Trash and other solid material that reach rivers, bays, estuaries and oceans eventually wash up on our beaches. It includes plastic toothbrushes, plastic bags, bottles and cans, cigarette filters, bottle caps, and lids. Any trash not recycled or properly thrown away can eventually reach our beaches when it is carried by the rain into sewers, storm drains, or inland rivers and streams, and then can flow all the way to the ocean. Other sources include people at the beach leaving behind their trash, and fishermen losing or discarding fishing nets and lines in the ocean.
1. kamilo Beach, Hawaii, United States
Kamilo beach, also known as "plastic Beach," is one of the dirtiest places on the planet. Located in a rural area of Hawaii's Big Island, Kamilo is a wasteland of plastic waste. In fact, thousands of pounds of man-made plastic waste. Some of the waste is carried from as far away as Japan and Russia.One reason why this beach is so polluted is due to its proximity to the Great Pacific Garbage Patch, a high-pressure area that traps ocean debris. The accumulated garbage that covers the beach and an adjacent 2.8 miles (4.5 km) of shoreline consists of 90% plastic. Wildlife in the area has suffered significant damage due to the garbage. Multiple community-based cleanup efforts have taken place on Kamilo Beach in recent years. Prior to these efforts, the debris was 8 to 10 feet (2.4 to 3.0 m) high in some places.
April 2012 and April 2013
2. kuta Beach, Bali, Indonesia
Indonesia is the second-biggest marine polluter in the world, after China. contributing 10% of global marine pollution.
That's why it shouldn't be shocking to learn that Kuta Beach, one of Bali's most popular tourist destinations, is often covered in garbage— especially during the rainy season when huge amounts of garbage wash on shores.
3. Port Phillip Bay, Melbourne, Australia
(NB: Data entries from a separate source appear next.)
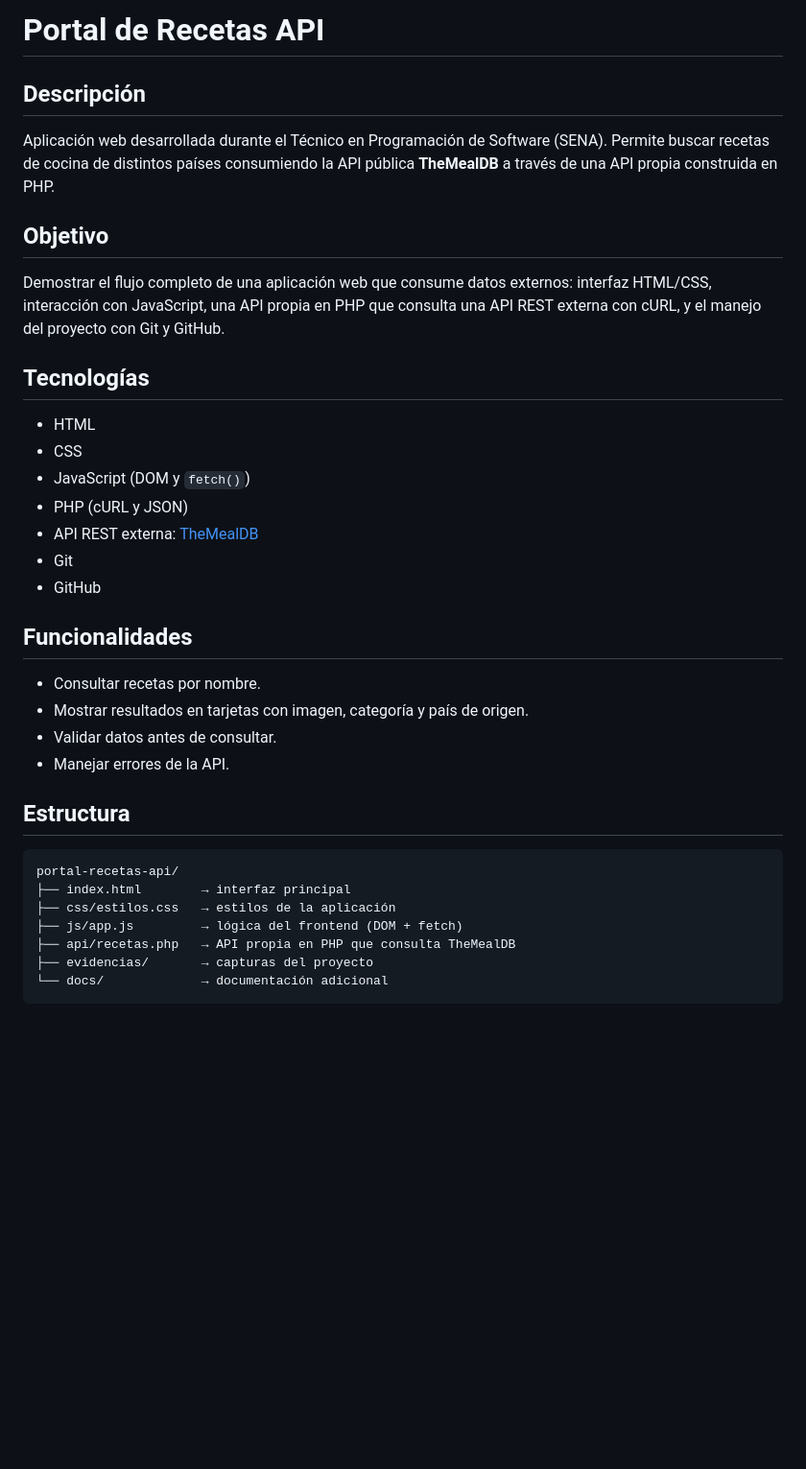
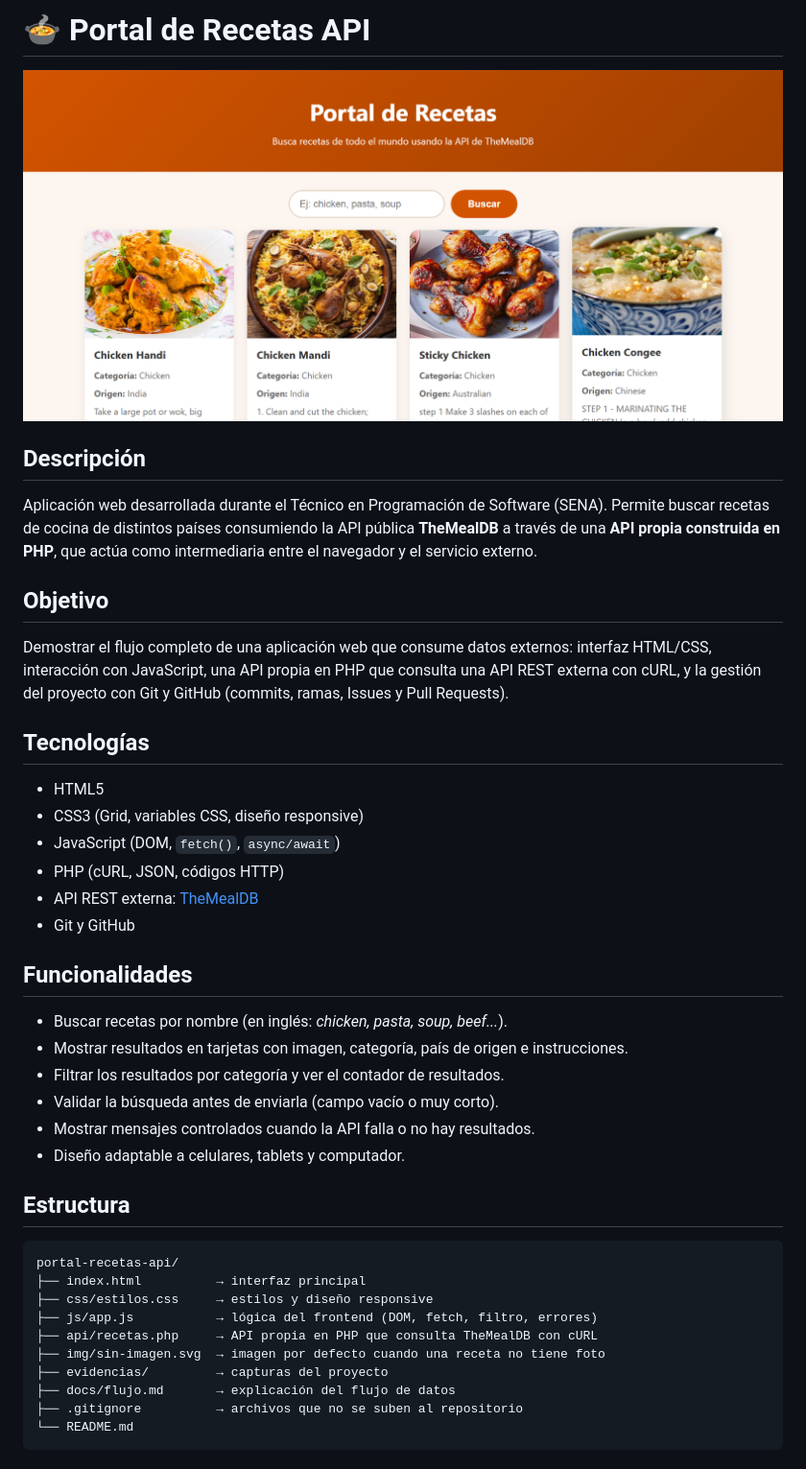
Before and after one commit to miguelitooo165/portal-recetas-api, a Markdown page: README.md, the part around one of its changes. Shown at 96% size. GitHub-like rendering; pictures changed too: evidencias/captura-final.png (added); blank space fills up the shorter version.

Commit message:
docs: completar documentacion del proyecto

````diff
--- a/README.md
+++ b/README.md
@@ -1,37 +1,45 @@
-# Portal de Recetas API
+# 🍲 Portal de Recetas API
+
+![Captura del proyecto](evidencias/captura-final.png)
 
 ## Descripción
 Aplicación web desarrollada durante el Técnico en Programación de Software (SENA).
 Permite buscar recetas de cocina de distintos países consumiendo la API pública **TheMealDB**
-a través de una API propia construida en PHP.
+a través de una **API propia construida en PHP**, que actúa como intermediaria entre el
+navegador y el servicio externo.
 
 ## Objetivo
 Demostrar el flujo completo de una aplicación web que consume datos externos:
 interfaz HTML/CSS, interacción con JavaScript, una API propia en PHP que consulta
-una API REST externa con cURL, y el manejo del proyecto con Git y GitHub.
+una API REST externa con cURL, y la gestión del proyecto con Git y GitHub
+(commits, ramas, Issues y Pull Requests).
 
 ## Tecnologías
-- HTML
-- CSS
-- JavaScript (DOM y `fetch()`)
-- PHP (cURL y JSON)
+- HTML5
+- CSS3 (Grid, variables CSS, diseño responsive)
+- JavaScript (DOM, `fetch()`, `async/await`)
+- PHP (cURL, JSON, códigos HTTP)
 - API REST externa: [TheMealDB](https://www.themealdb.com/api.php)
-- Git
-- GitHub
+- Git y GitHub
 
 ## Funcionalidades
-- Consultar recetas por nombre.
-- Mostrar resultados en tarjetas con imagen, categoría y país de origen.
-- Validar datos antes de consultar.
-- Manejar errores de la API.
+- Buscar recetas por nombre (en inglés: *chicken, pasta, soup, beef...*).
+- Mostrar resultados en tarjetas con imagen, categoría, país de origen e instrucciones.
+- Filtrar los resultados por categoría y ver el contador de resultados.
+- Validar la búsqueda antes de enviarla (campo vacío o muy corto).
+- Mostrar mensajes controlados cuando la API falla o no hay resultados.
+- Diseño adaptable a celulares, tablets y computador.
 
 ## Estructura
 ```
 portal-recetas-api/
-├── index.html        → interfaz principal
-├── css/estilos.css   → estilos de la aplicación
-├── js/app.js         → lógica del frontend (DOM + fetch)
-├── api/recetas.php   → API propia en PHP que consulta TheMealDB
-├── evidencias/       → capturas del proyecto
-└── docs/             → documentación adicional
+├── index.html          → interfaz principal
+├── css/estilos.css     → estilos y diseño responsive
+├── js/app.js           → lógica del frontend (DOM, fetch, filtro, errores)
+├── api/recetas.php     → API propia en PHP que consulta TheMealDB con cURL
+├── img/sin-imagen.svg  → imagen por defecto cuando una receta no tiene foto
+├── evidencias/         → capturas del proyecto
+├── docs/flujo.md       → explicación del flujo de datos
+├── .gitignore          → archivos que no se suben al repositorio
+└── README.md
 ```
````
Also changed, not shown: other parts of README.md (+76 -1 lines), docs/flujo.md (added, +35 -0 lines).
An estimated 800 million bits of rubbish are flowing into Port Phillip Bay annually from just two rivers, painting an alarming picture of pollution on Melbourne’s much-loved coastline. More than 300 stormwater drains empty into Port Phillip Bay from ten municipalities. Within the City of Port Phillip alone there are oaver 7,600 drainage pits which take stormwater from the street into these drains. No matter where in Melbourne litter is discarded it will eventually find its way into the bay, via these drainage pits. To assist with improving the quality of the stormwater entering our bay, Council has installed litter and gross pollutant traps in 197 locations throughout the municipality along drains which end up at the beach.
4. Chowpatty Beach, Mumbai, India
The water surrounding the beach is heavily polluted, and swimming should be avoided. Fecal coliform was recorded in the water in 2013. The presence of fecal coliform in the water has been attributed to waste from storm drains, open defecation, and the discharge of raw sewage from sewer pipes not connected to the city mains.
Over 99% of the toothbrushes the world uses are plastic. The kind of plastic that’s not recycled, and which ends up in either landfills or the ocean and never breaks down. But these days, there’s no need to use a plastic toothbrush, when they’re now so easily and cheaply made from bamboo.